## Work instruction
What you need to produce is the complete listing, repeated exactly.

[Material for this exercise Boundary: Start]

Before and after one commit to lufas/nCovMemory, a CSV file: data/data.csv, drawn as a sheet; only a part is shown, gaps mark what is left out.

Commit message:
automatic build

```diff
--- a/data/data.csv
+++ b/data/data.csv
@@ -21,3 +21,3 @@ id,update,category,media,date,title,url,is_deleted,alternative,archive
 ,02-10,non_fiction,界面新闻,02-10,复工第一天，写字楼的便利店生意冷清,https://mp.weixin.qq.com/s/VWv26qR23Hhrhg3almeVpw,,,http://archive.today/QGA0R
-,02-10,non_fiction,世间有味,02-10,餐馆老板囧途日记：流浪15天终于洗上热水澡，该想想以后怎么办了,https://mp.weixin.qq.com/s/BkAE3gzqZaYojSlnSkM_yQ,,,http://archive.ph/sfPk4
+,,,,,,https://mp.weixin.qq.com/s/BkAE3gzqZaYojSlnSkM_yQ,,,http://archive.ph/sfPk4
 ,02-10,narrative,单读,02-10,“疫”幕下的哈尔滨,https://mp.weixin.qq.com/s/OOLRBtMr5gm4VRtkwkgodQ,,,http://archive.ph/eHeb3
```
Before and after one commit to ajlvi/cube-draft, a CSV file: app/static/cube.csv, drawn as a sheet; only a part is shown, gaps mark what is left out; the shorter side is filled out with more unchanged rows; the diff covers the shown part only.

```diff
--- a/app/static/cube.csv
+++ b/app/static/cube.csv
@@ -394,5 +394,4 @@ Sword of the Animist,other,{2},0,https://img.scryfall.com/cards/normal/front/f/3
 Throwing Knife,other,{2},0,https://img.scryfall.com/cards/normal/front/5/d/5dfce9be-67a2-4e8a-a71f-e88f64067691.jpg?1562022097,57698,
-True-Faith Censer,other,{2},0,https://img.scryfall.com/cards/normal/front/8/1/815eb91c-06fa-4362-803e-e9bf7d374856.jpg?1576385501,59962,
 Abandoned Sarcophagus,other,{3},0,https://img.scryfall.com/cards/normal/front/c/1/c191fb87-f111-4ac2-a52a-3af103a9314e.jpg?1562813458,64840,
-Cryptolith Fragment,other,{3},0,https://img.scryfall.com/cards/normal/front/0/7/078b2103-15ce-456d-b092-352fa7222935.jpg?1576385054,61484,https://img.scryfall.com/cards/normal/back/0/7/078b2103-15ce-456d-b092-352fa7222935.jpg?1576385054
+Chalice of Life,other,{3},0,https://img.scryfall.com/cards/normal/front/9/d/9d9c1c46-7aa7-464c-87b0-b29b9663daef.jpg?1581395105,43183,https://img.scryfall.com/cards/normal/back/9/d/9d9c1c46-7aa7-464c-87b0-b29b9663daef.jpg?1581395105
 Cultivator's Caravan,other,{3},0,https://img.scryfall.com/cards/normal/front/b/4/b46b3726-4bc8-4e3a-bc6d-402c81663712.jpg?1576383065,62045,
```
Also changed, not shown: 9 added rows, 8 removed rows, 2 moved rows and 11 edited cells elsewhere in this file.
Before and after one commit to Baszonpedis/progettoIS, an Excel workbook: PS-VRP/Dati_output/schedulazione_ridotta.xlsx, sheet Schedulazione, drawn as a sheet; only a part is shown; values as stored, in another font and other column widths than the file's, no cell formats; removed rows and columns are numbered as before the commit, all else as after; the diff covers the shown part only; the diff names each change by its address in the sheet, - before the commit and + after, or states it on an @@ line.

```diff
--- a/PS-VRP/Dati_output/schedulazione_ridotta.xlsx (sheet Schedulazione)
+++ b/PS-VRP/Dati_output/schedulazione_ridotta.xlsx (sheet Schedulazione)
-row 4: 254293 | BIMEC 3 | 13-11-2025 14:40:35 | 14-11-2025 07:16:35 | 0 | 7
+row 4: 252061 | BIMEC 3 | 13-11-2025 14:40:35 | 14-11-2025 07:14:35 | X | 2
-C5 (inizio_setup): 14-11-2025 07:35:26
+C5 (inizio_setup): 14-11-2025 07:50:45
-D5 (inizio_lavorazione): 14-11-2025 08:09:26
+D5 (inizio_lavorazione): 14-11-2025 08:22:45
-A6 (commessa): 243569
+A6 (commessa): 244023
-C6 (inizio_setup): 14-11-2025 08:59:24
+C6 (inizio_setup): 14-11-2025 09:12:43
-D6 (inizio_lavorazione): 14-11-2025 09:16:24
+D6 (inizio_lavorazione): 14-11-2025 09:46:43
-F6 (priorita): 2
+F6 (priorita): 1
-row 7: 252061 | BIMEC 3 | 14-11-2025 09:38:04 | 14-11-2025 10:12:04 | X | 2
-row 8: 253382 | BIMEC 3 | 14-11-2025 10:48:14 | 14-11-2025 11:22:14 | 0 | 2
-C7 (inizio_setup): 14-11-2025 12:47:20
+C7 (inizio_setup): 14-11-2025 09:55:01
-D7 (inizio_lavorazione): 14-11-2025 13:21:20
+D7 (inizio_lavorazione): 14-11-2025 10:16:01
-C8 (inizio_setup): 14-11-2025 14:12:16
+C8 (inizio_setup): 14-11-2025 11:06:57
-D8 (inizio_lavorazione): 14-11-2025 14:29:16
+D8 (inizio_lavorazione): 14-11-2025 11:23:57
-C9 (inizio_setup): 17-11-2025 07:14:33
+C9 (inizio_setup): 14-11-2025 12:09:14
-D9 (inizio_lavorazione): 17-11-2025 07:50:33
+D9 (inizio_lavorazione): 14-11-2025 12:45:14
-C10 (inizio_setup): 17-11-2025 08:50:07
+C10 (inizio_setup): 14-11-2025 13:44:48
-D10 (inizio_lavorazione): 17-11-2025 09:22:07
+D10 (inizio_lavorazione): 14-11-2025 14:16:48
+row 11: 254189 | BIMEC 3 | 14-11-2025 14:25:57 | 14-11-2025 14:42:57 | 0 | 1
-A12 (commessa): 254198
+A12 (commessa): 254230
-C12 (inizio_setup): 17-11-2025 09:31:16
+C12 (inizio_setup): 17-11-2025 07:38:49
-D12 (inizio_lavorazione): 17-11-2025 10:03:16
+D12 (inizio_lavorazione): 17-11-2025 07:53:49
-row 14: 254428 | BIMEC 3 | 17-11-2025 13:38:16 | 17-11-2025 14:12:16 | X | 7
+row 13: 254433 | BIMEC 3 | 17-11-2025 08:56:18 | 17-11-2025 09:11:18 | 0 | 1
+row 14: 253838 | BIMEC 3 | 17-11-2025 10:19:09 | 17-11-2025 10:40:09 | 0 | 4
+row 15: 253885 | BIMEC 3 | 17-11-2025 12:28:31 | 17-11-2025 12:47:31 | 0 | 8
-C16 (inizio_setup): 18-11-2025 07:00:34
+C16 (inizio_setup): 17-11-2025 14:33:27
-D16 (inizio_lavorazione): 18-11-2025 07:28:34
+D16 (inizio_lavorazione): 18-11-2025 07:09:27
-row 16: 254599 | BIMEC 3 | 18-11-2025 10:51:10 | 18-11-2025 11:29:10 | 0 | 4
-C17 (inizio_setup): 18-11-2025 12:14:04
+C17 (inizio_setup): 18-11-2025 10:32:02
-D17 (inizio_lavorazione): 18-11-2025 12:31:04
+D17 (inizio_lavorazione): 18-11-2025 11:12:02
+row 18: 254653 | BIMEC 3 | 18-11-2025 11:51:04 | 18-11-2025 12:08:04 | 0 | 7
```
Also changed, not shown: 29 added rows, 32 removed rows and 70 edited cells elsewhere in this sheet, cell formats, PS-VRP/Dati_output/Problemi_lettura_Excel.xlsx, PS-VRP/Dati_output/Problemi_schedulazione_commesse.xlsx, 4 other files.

[Material for this exercise Boundary: End]

## Output of the exercise
Before and after one commit to lufas/nCovMemory, a CSV file: data/data.csv, drawn as a sheet; only a part is shown, gaps mark what is left out.

Commit message:
automatic build

```diff
--- a/data/data.csv
+++ b/data/data.csv
@@ -21,3 +21,3 @@ id,update,category,media,date,title,url,is_deleted,alternative,archive
 ,02-10,non_fiction,界面新闻,02-10,复工第一天，写字楼的便利店生意冷清,https://mp.weixin.qq.com/s/VWv26qR23Hhrhg3almeVpw,,,http://archive.today/QGA0R
-,02-10,non_fiction,世间有味,02-10,餐馆老板囧途日记：流浪15天终于洗上热水澡，该想想以后怎么办了,https://mp.weixin.qq.com/s/BkAE3gzqZaYojSlnSkM_yQ,,,http://archive.ph/sfPk4
+,,,,,,https://mp.weixin.qq.com/s/BkAE3gzqZaYojSlnSkM_yQ,,,http://archive.ph/sfPk4
 ,02-10,narrative,单读,02-10,“疫”幕下的哈尔滨,https://mp.weixin.qq.com/s/OOLRBtMr5gm4VRtkwkgodQ,,,http://archive.ph/eHeb3
```
Before and after one commit to ajlvi/cube-draft, a CSV file: app/static/cube.csv, drawn as a sheet; only a part is shown, gaps mark what is left out; the shorter side is filled out with more unchanged rows; the diff covers the shown part only.

```diff
--- a/app/static/cube.csv
+++ b/app/static/cube.csv
@@ -394,5 +394,4 @@ Sword of the Animist,other,{2},0,https://img.scryfall.com/cards/normal/front/f/3
 Throwing Knife,other,{2},0,https://img.scryfall.com/cards/normal/front/5/d/5dfce9be-67a2-4e8a-a71f-e88f64067691.jpg?1562022097,57698,
-True-Faith Censer,other,{2},0,https://img.scryfall.com/cards/normal/front/8/1/815eb91c-06fa-4362-803e-e9bf7d374856.jpg?1576385501,59962,
 Abandoned Sarcophagus,other,{3},0,https://img.scryfall.com/cards/normal/front/c/1/c191fb87-f111-4ac2-a52a-3af103a9314e.jpg?1562813458,64840,
-Cryptolith Fragment,other,{3},0,https://img.scryfall.com/cards/normal/front/0/7/078b2103-15ce-456d-b092-352fa7222935.jpg?1576385054,61484,https://img.scryfall.com/cards/normal/back/0/7/078b2103-15ce-456d-b092-352fa7222935.jpg?1576385054
+Chalice of Life,other,{3},0,https://img.scryfall.com/cards/normal/front/9/d/9d9c1c46-7aa7-464c-87b0-b29b9663daef.jpg?1581395105,43183,https://img.scryfall.com/cards/normal/back/9/d/9d9c1c46-7aa7-464c-87b0-b29b9663daef.jpg?1581395105
 Cultivator's Caravan,other,{3},0,https://img.scryfall.com/cards/normal/front/b/4/b46b3726-4bc8-4e3a-bc6d-402c81663712.jpg?1576383065,62045,
```
Also changed, not shown: 9 added rows, 8 removed rows, 2 moved rows and 11 edited cells elsewhere in this file.
Before and after one commit to Baszonpedis/progettoIS, an Excel workbook: PS-VRP/Dati_output/schedulazione_ridotta.xlsx, sheet Schedulazione, drawn as a sheet; only a part is shown; values as stored, in another font and other column widths than the file's, no cell formats; removed rows and columns are numbered as before the commit, all else as after; the diff covers the shown part only; the diff names each change by its address in the sheet, - before the commit and + after, or states it on an @@ line.

```diff
--- a/PS-VRP/Dati_output/schedulazione_ridotta.xlsx (sheet Schedulazione)
+++ b/PS-VRP/Dati_output/schedulazione_ridotta.xlsx (sheet Schedulazione)
-row 4: 254293 | BIMEC 3 | 13-11-2025 14:40:35 | 14-11-2025 07:16:35 | 0 | 7
+row 4: 252061 | BIMEC 3 | 13-11-2025 14:40:35 | 14-11-2025 07:14:35 | X | 2
-C5 (inizio_setup): 14-11-2025 07:35:26
+C5 (inizio_setup): 14-11-2025 07:50:45
-D5 (inizio_lavorazione): 14-11-2025 08:09:26
+D5 (inizio_lavorazione): 14-11-2025 08:22:45
-A6 (commessa): 243569
+A6 (commessa): 244023
-C6 (inizio_setup): 14-11-2025 08:59:24
+C6 (inizio_setup): 14-11-2025 09:12:43
-D6 (inizio_lavorazione): 14-11-2025 09:16:24
+D6 (inizio_lavorazione): 14-11-2025 09:46:43
-F6 (priorita): 2
+F6 (priorita): 1
-row 7: 252061 | BIMEC 3 | 14-11-2025 09:38:04 | 14-11-2025 10:12:04 | X | 2
-row 8: 253382 | BIMEC 3 | 14-11-2025 10:48:14 | 14-11-2025 11:22:14 | 0 | 2
-C7 (inizio_setup): 14-11-2025 12:47:20
+C7 (inizio_setup): 14-11-2025 09:55:01
-D7 (inizio_lavorazione): 14-11-2025 13:21:20
+D7 (inizio_lavorazione): 14-11-2025 10:16:01
-C8 (inizio_setup): 14-11-2025 14:12:16
+C8 (inizio_setup): 14-11-2025 11:06:57
-D8 (inizio_lavorazione): 14-11-2025 14:29:16
+D8 (inizio_lavorazione): 14-11-2025 11:23:57
-C9 (inizio_setup): 17-11-2025 07:14:33
+C9 (inizio_setup): 14-11-2025 12:09:14
-D9 (inizio_lavorazione): 17-11-2025 07:50:33
+D9 (inizio_lavorazione): 14-11-2025 12:45:14
-C10 (inizio_setup): 17-11-2025 08:50:07
+C10 (inizio_setup): 14-11-2025 13:44:48
-D10 (inizio_lavorazione): 17-11-2025 09:22:07
+D10 (inizio_lavorazione): 14-11-2025 14:16:48
+row 11: 254189 | BIMEC 3 | 14-11-2025 14:25:57 | 14-11-2025 14:42:57 | 0 | 1
-A12 (commessa): 254198
+A12 (commessa): 254230
-C12 (inizio_setup): 17-11-2025 09:31:16
+C12 (inizio_setup): 17-11-2025 07:38:49
-D12 (inizio_lavorazione): 17-11-2025 10:03:16
+D12 (inizio_lavorazione): 17-11-2025 07:53:49
-row 14: 254428 | BIMEC 3 | 17-11-2025 13:38:16 | 17-11-2025 14:12:16 | X | 7
+row 13: 254433 | BIMEC 3 | 17-11-2025 08:56:18 | 17-11-2025 09:11:18 | 0 | 1
+row 14: 253838 | BIMEC 3 | 17-11-2025 10:19:09 | 17-11-2025 10:40:09 | 0 | 4
+row 15: 253885 | BIMEC 3 | 17-11-2025 12:28:31 | 17-11-2025 12:47:31 | 0 | 8
-C16 (inizio_setup): 18-11-2025 07:00:34
+C16 (inizio_setup): 17-11-2025 14:33:27
-D16 (inizio_lavorazione): 18-11-2025 07:28:34
+D16 (inizio_lavorazione): 18-11-2025 07:09:27
-row 16: 254599 | BIMEC 3 | 18-11-2025 10:51:10 | 18-11-2025 11:29:10 | 0 | 4
-C17 (inizio_setup): 18-11-2025 12:14:04
+C17 (inizio_setup): 18-11-2025 10:32:02
-D17 (inizio_lavorazione): 18-11-2025 12:31:04
+D17 (inizio_lavorazione): 18-11-2025 11:12:02
+row 18: 254653 | BIMEC 3 | 18-11-2025 11:51:04 | 18-11-2025 12:08:04 | 0 | 7
```
Also changed, not shown: 29 added rows, 32 removed rows and 70 edited cells elsewhere in this sheet, cell formats, PS-VRP/Dati_output/Problemi_lettura_Excel.xlsx, PS-VRP/Dati_output/Problemi_schedulazione_commesse.xlsx, 4 other files.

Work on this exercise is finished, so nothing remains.